TASK REQUIREMENTS:
Using the data below, return every line that holds the word "address".

(Version comparison data)
==========

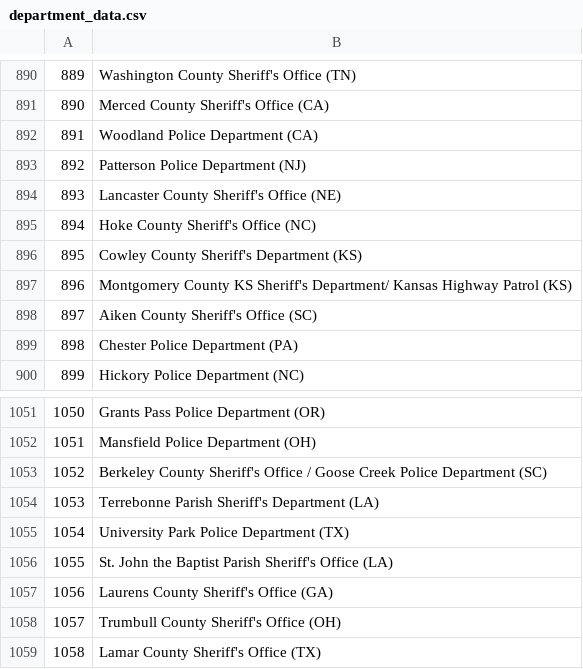
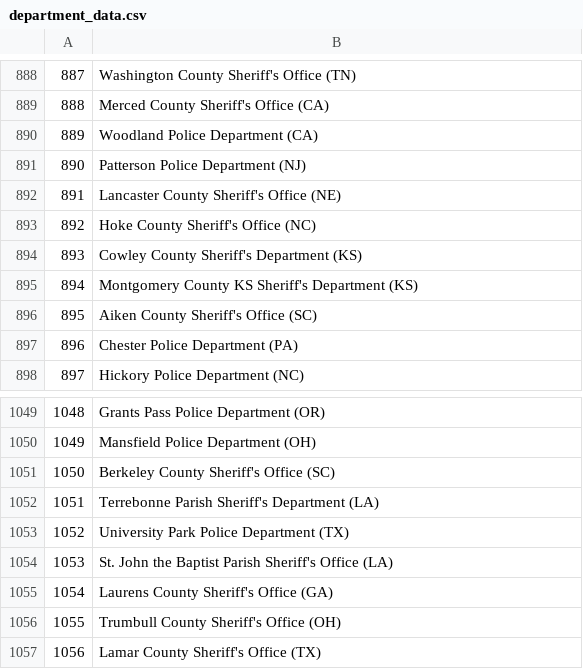
Before and after one commit to connorrothschild/police-killings-v1, a CSV file: data/department_data.csv, drawn as a sheet; only a part is shown, gaps mark what is left out; addresses are those after the commit; the diff covers the shown part only; the diff names each change by its address in the sheet, - before the commit and + after, or states it on an @@ line.

```diff
--- a/data/department_data.csv
+++ b/data/department_data.csv
@@ column A renumbered from row 694 down @@
-B895: …KS Sheriff's Department/ Kansas Highway Patrol (KS)
+B895: …KS Sheriff's Department (KS)
-B1051: …Sheriff's Office / Goose Creek Police Department (SC)
+B1051: …Sheriff's Office (SC)
```
Also changed, not shown: 3 removed rows, 1 moved row and 1 edited cell elsewhere in this file, 3 other files.
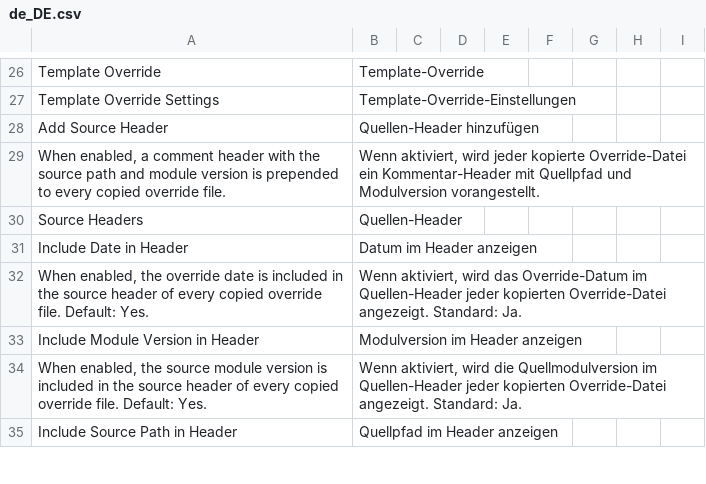
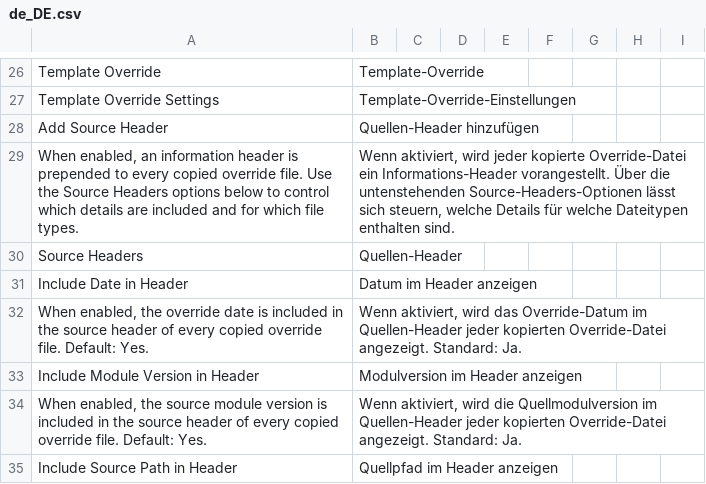
Before and after one commit to OpenForgeProject/mageforge, a CSV file: src/i18n/de_DE.csv, drawn as a sheet; only a part is shown, gaps mark what is left out.

Commit message:
fix: address PR #239 review comments and CI failures
- Memoise parsed keyboard shortcuts by normalised string (review)
- Lower-case extension inside extension() to match its docblock (review)
- Generalise source-header help text and i18n strings (review)
- Remove redundant (string) cast flagged by Mago analyze
- Prettier-format picker.js, shortcut-parser.js, toolbar.js (Trunk)
- Kill escaped mutants: cover all match-arm aliases, header include
  toggles, Windows paths and PHP-tag injection edge cases
- Make Inspector::shouldRender() branch tests observable

```diff
--- a/src/i18n/de_DE.csv
+++ b/src/i18n/de_DE.csv
@@ -28,3 +28,3 @@
 "Add Source Header","Quellen-Header hinzufügen"
-"When enabled, a comment header with the source path and module version is prepended to every copied override file.","Wenn aktiviert, wird jeder kopierte Override-Datei ein Kommentar-Header mit Quellpfad und Modulversion vorangestellt."
+"When enabled, an information header is prepended to every copied override file. Use the Source Headers options below to control which details are included and for which file types.","Wenn aktiviert, wird jeder kopierte Override-Datei ein Informations-Header vorangestellt. Über die untenstehenden Source-Headers-Optionen lässt sich steuern, welche Details für welche Dateitypen enthalten sind."
 "Source Headers","Quellen-Header"
```
Also changed, not shown: src/i18n/en_US.csv, 7 other files.
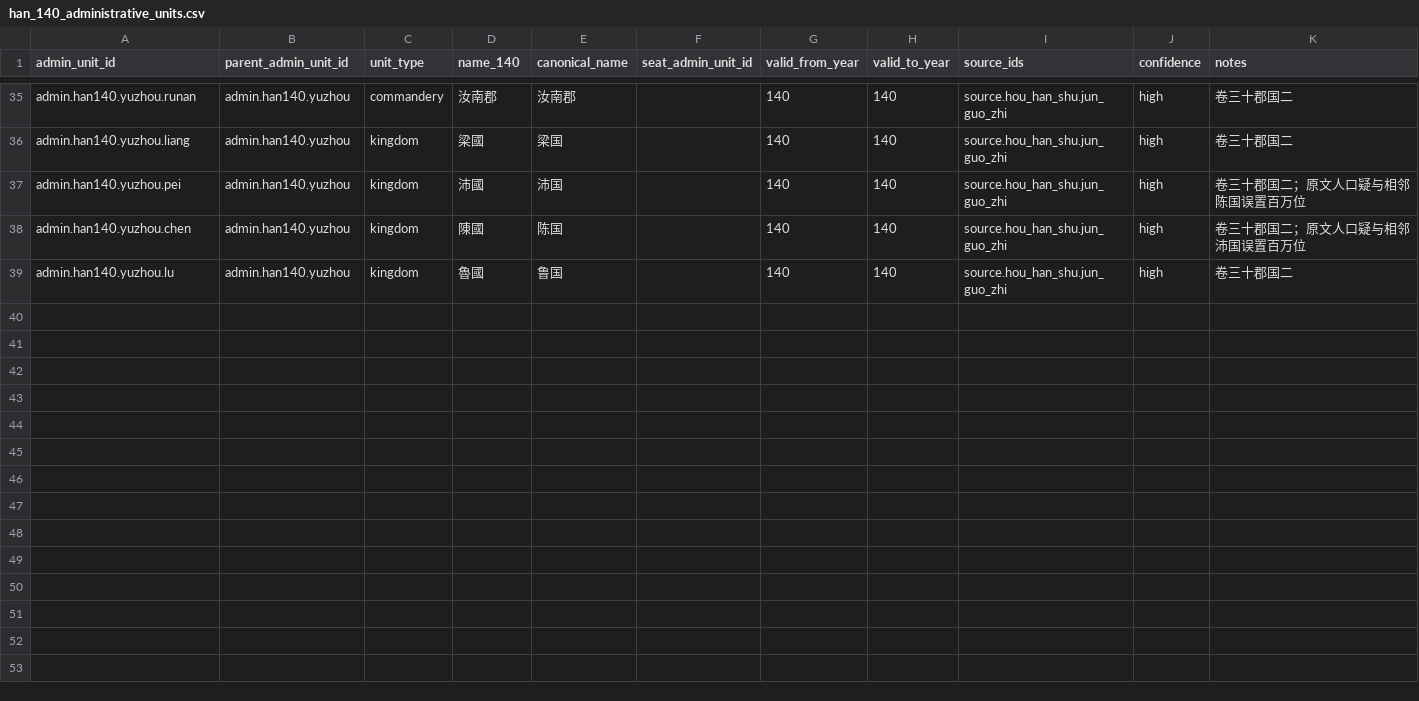
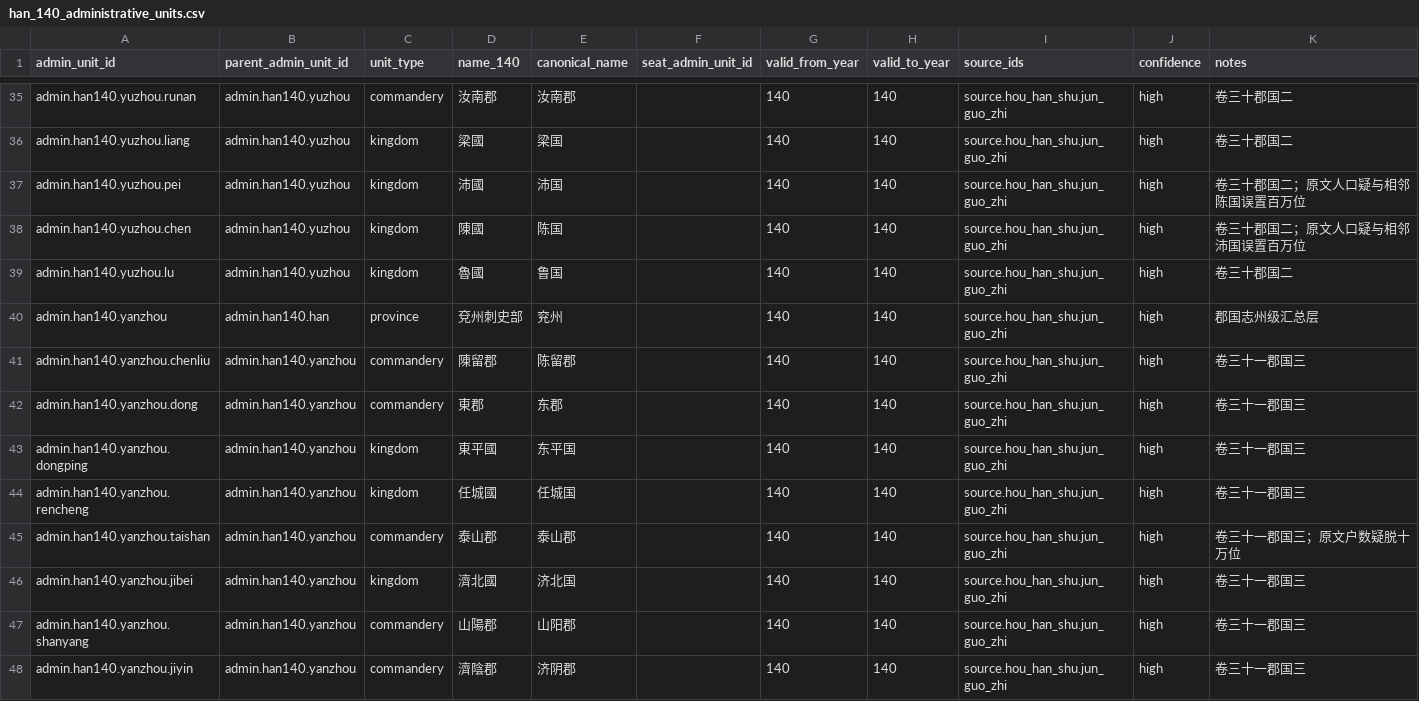
Before and after one commit to xiwenxuan/MandateOfHeroes, a CSV file: Data/HistoricalPopulation/han_140_administrative_units.csv, drawn as a sheet; only a part is shown, gaps mark what is left out; the diff names each change by its address in the sheet, - before the commit and + after, or states it on an @@ line.

```diff
--- a/Data/HistoricalPopulation/han_140_administrative_units.csv
+++ b/Data/HistoricalPopulation/han_140_administrative_units.csv
+row 40: admin.han140.yanzhou | admin.han140.han | province | 兗州刺史部 | 兖州 |  | 140 | 140 | source.hou_han_shu.jun_guo_zhi | high | 郡国志州级汇总层
+row 41: admin.han140.yanzhou.chenliu | admin.han140.yanzhou | commandery | 陳留郡 | 陈留郡 |  | 140 | 140 | source.hou_han_shu.jun_guo_zhi | high | 卷三十一郡国三
+row 42: admin.han140.yanzhou.dong | admin.han140.yanzhou | commandery | 東郡 | 东郡 |  | 140 | 140 | source.hou_han_shu.jun_guo_zhi | high | 卷三十一郡国三
+row 43: admin.han140.yanzhou.dongping | admin.han140.yanzhou | kingdom | 東平國 | 东平国 |  | 140 | 140 | source.hou_han_shu.jun_guo_zhi | high | 卷三十一郡国三
+row 44: admin.han140.yanzhou.rencheng | admin.han140.yanzhou | kingdom | 任城國 | 任城国 |  | 140 | 140 | source.hou_han_shu.jun_guo_zhi | high | 卷三十一郡国三
+row 45: admin.han140.yanzhou.taishan | admin.han140.yanzhou | commandery | 泰山郡 | 泰山郡 |  | 140 | 140 | source.hou_han_shu.jun_guo_zhi | high | 卷三十一郡国三；原文户数疑脱十万位
+row 46: admin.han140.yanzhou.jibei | admin.han140.yanzhou | kingdom | 濟北國 | 济北国 |  | 140 | 140 | source.hou_han_shu.jun_guo_zhi | high | 卷三十一郡国三
+row 47: admin.han140.yanzhou.shanyang | admin.han140.yanzhou | commandery | 山陽郡 | 山阳郡 |  | 140 | 140 | source.hou_han_shu.jun_guo_zhi | high | 卷三十一郡国三
+row 48: admin.han140.yanzhou.jiyin | admin.han140.yanzhou | commandery | 濟陰郡 | 济阴郡 |  | 140 | 140 | source.hou_han_shu.jun_guo_zhi | high | 卷三十一郡国三
```
Also changed, not shown: Data/HistoricalPopulation/han_140_population_records.csv, 6 other files.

==========

RESPONSE BOX:
Before and after one commit to connorrothschild/police-killings-v1, a CSV file: data/department_data.csv, drawn as a sheet; only a part is shown, gaps mark what is left out; addresses are those after the commit; the diff covers the shown part only; the diff names each change by its address in the sheet, - before the commit and + after, or states it on an @@ line.
fix: address PR #239 review comments and CI failures
Before and after one commit to xiwenxuan/MandateOfHeroes, a CSV file: Data/HistoricalPopulation/han_140_administrative_units.csv, drawn as a sheet; only a part is shown, gaps mark what is left out; the diff names each change by its address in the sheet, - before the commit and + after, or states it on an @@ line.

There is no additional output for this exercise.